It’s the moment many of us dread seeing on the course and a question which has vexed club golfers for decades – what do you do if you suspect a playing partner is cheating?
The simple answer is to report them to the committee, have them disqualified and ultimately banned from club competitions – but these things aren’t always so black and white.
A poor counter is easy enough to tackle, just get their card in your hand in a competition and make sure to add up their strokes carefully. More often than not, they’ll get the message when you correct their five to a seven a second time.
While arguably the most common form of cheating, those who protect their handicaps or artificially inflate them in order to win selected competitions are worthy of a whole column on their own – though the remedies later work just the same.
Other forms of cheating – the extra ball or the leather wedge in the rough – are far harder to be 100% certain on – and far harder to bring up for club golfers not wishing to cause a scene in the clubhouse or car park in the future.
The Great Escape-style dropped ball or nudge in the thick rough can be hard to spot and harder still to confirm, particularly if they happen when your ball is on the opposite side of the fairway.
But there are remedies. The first is to raise it with your fellow player if you’re confident you’ve seen them break a rule. You have a duty as a golfer to play by the rules and if others choose to not follow the rules, you have a duty to raise it with them. If you’re sure you’ve seen a breach of the rules, try a quiet word on the next tee or at the soonest opportunity which doesn’t cause a fuss.
Alternatively, raise your concerns with the handicap secretary or committee after your round.
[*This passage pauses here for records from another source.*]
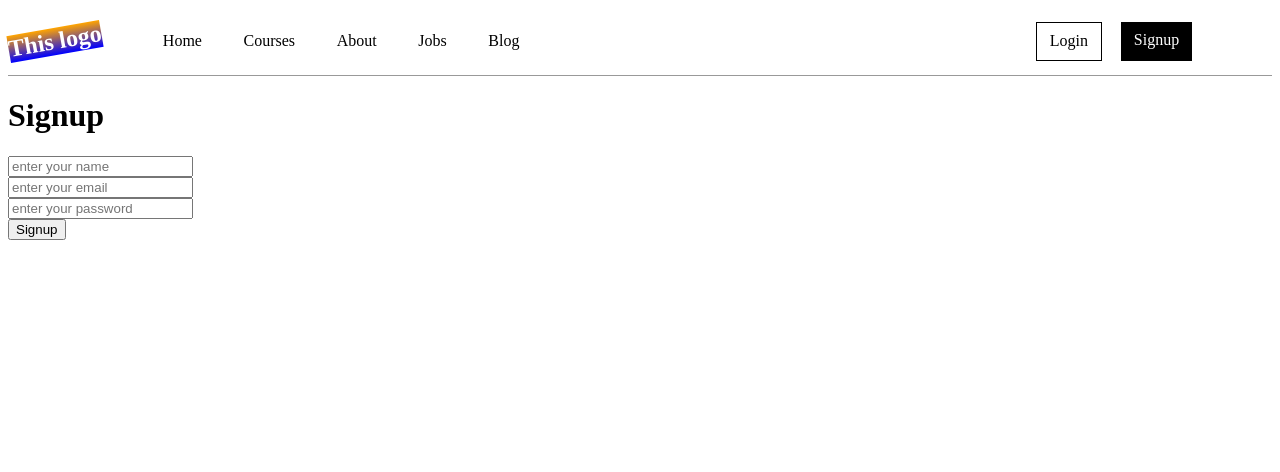
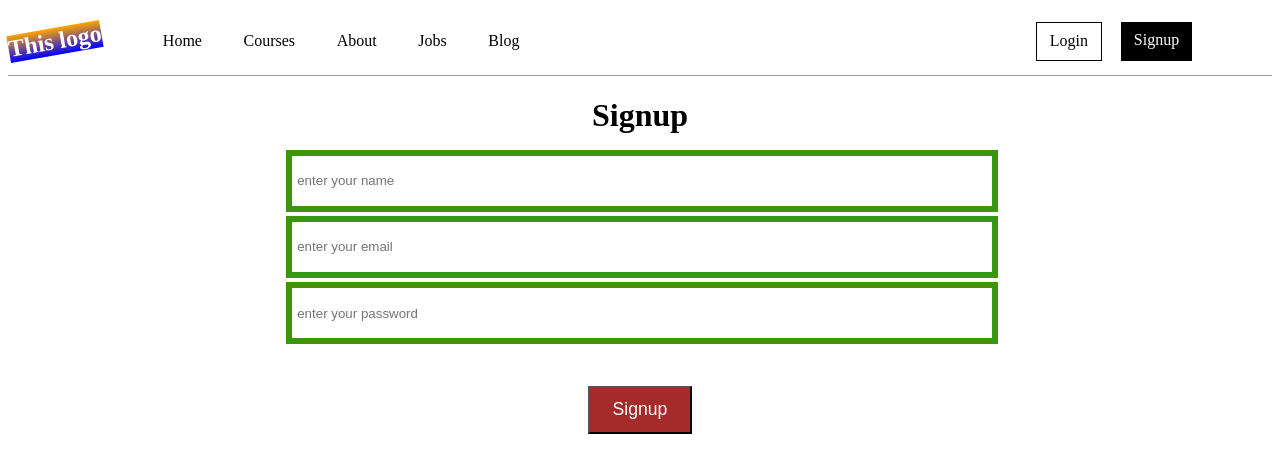
Before and after one commit to JuanCarlosNu/react-list, a React (Create React App) app: page /signup in a window 1280 px wide. Shown: the top 472 px of the page. Built offline with nearby package versions, Linux system fonts and the light colour scheme.

Commit message:
90. 09-basic style to our form

```diff
--- a/src/components/Signup/Signup.js
+++ b/src/components/Signup/Signup.js
@@ -2,6 +2,7 @@ import React from 'react';
 import { Formik } from 'formik';
 import * as Yup from 'yup';
 import Input from '../input/input';
+import '../input/input.css'
 
 const signupSchema = Yup.object().shape({
     name: Yup.string()
@@ -27,7 +28,7 @@ const Signup = () => {
         onSubmit={signup}
         render={({values, handleChange, errors, handleSubmit})=>(
             <div>
-                <h1>Signup</h1>
+                <h1 className='form__title'>Signup</h1>
                 <Input
                 value={values.name}
                 onChange={handleChange}
@@ -52,7 +53,7 @@ const Signup = () => {
                 type="text"
                 placeholder="enter your password"
                 />
-                <button onClick={handleSubmit}>Signup</button>
+                <button className='submit' onClick={handleSubmit}>Signup</button>
             </div>
         )}
         />
--- /dev/null
+++ b/src/components/input/input.css
@@ -0,0 +1,40 @@
+.input__container{
+    width: 55%;
+    margin: 1rem auto;
+}
+
+.input{
+    width: 100%;
+    padding: 1.1rem 0  1.1rem .3rem;
+    box-shadow: 2px 2px 4px rgba(0, 0, 0, .7) ;
+    border: none;
+    transition: all .4s;
+}
+
+.input-error{
+    outline: 6px solid red;
+}
+
+.input-no-error{
+    outline: 6px solid rgb(58, 150, 12);
+}
+
+.form__title{
+text-align: center;
+}
+
+.submit {
+    display: block;
+    margin: 3rem auto 0 auto;
+    padding: .7rem 1.4rem;
+    background-color: brown;
+    color: white;
+    font-size: 1.1rem;
+}
+
+.error {
+    color: #fff;
+    background-color: red;
+    margin-top: .6rem;
+    display: block;
+}
--- a/src/components/input/input.js
+++ b/src/components/input/input.js
@@ -1,8 +1,9 @@
 import React from 'react';
+import './input.css'
 
 const Input = ({onChange , value ,error , type , placeholder , name}) => {
     return (
-        <div>
+        <div className='input__container'>
             <input
          onChange={onChange}
          value={value}
@@ -10,8 +11,9 @@ const Input = ({onChange , value ,error , type , placeholder , name}) => {
          type={type}
          name={name}
          autoComplete= 'off'
+         className= {error ? 'input input-error' : 'input input-no-error' }
          />
-<span>{error}</span>
+<span className='error'>{error}</span>
 </div>
      );
 };
```
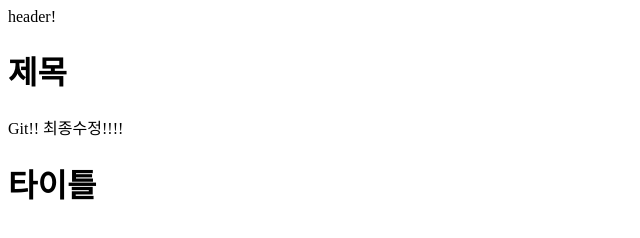
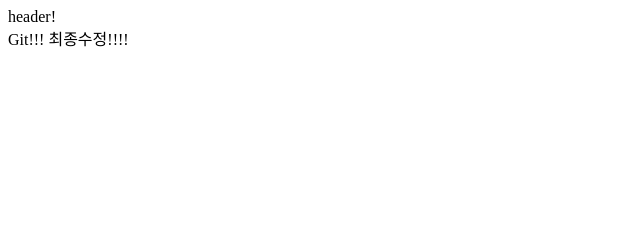
Before and after one commit to slfmP/gitTest, a plain HTML site: page index.html in a window 1280 px wide. Shown: the whole page, without its empty margins (0-640 px from the left). Drawn offline with Linux system fonts and the light colour scheme.

Commit message:
Revert "#6. index.html 파일 수정"
This reverts commit da4327440466f7daa40c36432e5fec2bcef0aa1f.

```diff
--- a/index.html
+++ b/index.html
@@ -3,8 +3,6 @@
         header!
     </header>
     <body>
-        <h1>제목</h1>
-        Git!!  최종수정!!!!
-        <h1>타이틀</h1>
+        Git!!!  최종수정!!!!
     </body>
 </html>
```
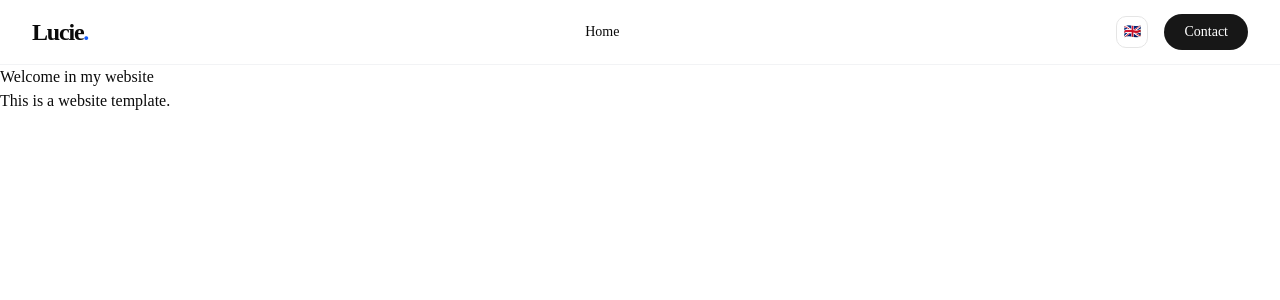
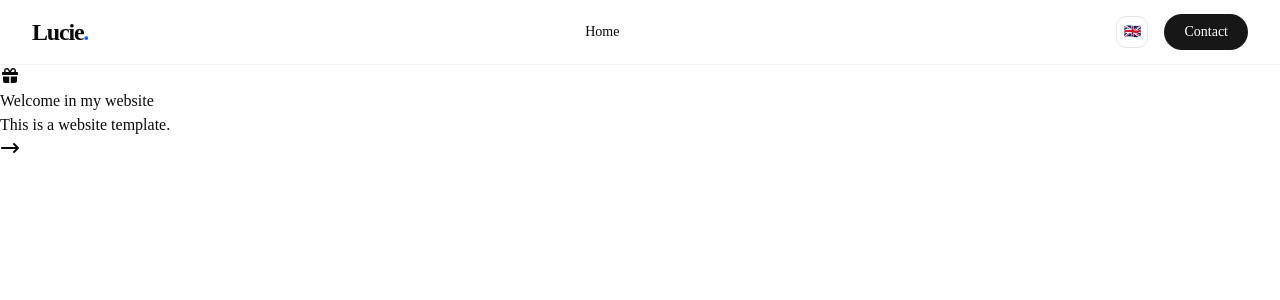
Before and after one commit to luciemtro/template_site_vitrine, a Next.js app: page /en in a window 1280 px wide. Shown: the top 300 px of the page. Built offline with nearby package versions, Linux system fonts and the light colour scheme.

Commit message:
feat: fontawsome

```diff
--- a/package.json
+++ b/package.json
@@ -10,6 +10,11 @@
     "format": "biome format --write"
   },
   "dependencies": {
+    "@fortawesome/fontawesome-svg-core": "^7.2.0",
+    "@fortawesome/free-brands-svg-icons": "^7.2.0",
+    "@fortawesome/free-regular-svg-icons": "^7.2.0",
+    "@fortawesome/free-solid-svg-icons": "^7.2.0",
+    "@fortawesome/react-fontawesome": "^3.2.0",
     "class-variance-authority": "^0.7.1",
     "clsx": "^2.1.1",
     "lucide-react": "^0.577.0",
--- a/src/app/[locale]/page.tsx
+++ b/src/app/[locale]/page.tsx
@@ -1,3 +1,5 @@
+import { faArrowRightLong, faGift } from "@fortawesome/free-solid-svg-icons";
+import { FontAwesomeIcon } from "@fortawesome/react-fontawesome";
 import { useTranslations } from "next-intl";
 
 export default function HomePage() {
@@ -5,8 +7,10 @@
 
   return (
     <main>
+      <FontAwesomeIcon icon={faGift} className="w-6" />
       <h1>{t("title")}</h1>
       <p>{t("description")}</p>
+      <FontAwesomeIcon icon={faArrowRightLong} className="w-6" />
     </main>
   );
 }
```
They are charged with ensuring competitors play to the rules and should take up the issue on your behalf.
There is also the option of raising the issue with other members to see if the same thing is going on regularly. If you find others with the same concerns, it becomes far easier to monitor in the future and will give the handicap committee far more leverage to punish to offending player when multiple players bring evidence.
The key to raising any issue is to be certain you have seen a breach of the rules. There is nothing worse for a golfer’s reputation than to be labelled a cheat.
But, if they’re not keeping to the spirit of the game, are they truly golfers in the first place?